■ Information given
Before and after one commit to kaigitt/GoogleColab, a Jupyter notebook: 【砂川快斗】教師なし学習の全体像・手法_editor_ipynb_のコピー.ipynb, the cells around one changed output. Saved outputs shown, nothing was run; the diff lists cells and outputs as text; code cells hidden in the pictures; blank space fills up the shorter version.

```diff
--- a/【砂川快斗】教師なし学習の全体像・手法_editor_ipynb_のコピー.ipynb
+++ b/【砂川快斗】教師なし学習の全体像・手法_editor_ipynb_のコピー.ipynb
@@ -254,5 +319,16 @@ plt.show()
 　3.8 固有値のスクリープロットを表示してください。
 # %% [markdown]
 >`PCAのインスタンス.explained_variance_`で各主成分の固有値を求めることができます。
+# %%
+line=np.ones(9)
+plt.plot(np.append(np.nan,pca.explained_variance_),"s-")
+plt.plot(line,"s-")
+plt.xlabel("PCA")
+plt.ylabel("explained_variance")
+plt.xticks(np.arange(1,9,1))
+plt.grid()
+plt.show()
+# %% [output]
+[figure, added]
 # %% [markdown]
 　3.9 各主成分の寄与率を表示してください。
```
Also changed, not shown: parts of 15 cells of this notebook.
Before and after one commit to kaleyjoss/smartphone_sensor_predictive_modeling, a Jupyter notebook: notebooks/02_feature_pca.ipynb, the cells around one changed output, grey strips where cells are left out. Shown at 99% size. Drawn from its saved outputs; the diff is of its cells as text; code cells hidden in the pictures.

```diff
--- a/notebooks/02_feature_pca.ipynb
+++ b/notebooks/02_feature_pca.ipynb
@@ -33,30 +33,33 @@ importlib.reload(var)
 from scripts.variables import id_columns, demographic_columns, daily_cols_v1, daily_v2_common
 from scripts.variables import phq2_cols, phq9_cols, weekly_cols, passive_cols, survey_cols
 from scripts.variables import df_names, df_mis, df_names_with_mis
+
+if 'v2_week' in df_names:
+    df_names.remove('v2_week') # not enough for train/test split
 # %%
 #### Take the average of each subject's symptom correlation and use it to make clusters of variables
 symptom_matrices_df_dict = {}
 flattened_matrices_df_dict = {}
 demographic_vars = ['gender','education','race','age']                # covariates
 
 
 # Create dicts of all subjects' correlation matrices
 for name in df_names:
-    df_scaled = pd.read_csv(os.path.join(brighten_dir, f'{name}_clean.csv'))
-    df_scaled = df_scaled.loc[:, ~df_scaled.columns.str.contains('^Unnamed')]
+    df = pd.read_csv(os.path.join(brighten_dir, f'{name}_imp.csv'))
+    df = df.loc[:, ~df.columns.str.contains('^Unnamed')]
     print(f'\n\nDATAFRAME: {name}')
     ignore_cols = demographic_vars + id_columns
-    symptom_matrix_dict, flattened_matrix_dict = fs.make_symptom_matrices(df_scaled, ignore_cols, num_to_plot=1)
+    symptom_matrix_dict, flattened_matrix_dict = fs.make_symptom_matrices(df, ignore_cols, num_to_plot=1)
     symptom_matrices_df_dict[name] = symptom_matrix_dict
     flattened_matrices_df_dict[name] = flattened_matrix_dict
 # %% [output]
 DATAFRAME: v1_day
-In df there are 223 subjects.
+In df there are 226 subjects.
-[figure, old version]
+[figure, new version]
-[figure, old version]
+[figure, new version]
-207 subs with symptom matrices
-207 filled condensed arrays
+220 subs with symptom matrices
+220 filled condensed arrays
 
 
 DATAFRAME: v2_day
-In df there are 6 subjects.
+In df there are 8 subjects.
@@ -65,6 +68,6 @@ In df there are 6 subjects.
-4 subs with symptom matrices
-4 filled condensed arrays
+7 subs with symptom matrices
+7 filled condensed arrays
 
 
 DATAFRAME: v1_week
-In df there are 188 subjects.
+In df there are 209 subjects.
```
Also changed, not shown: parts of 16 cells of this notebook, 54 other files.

■ Exercise description
Please tally each line in the material above that contains "there", and let the number be your entire reply.

■ Answer to this task
7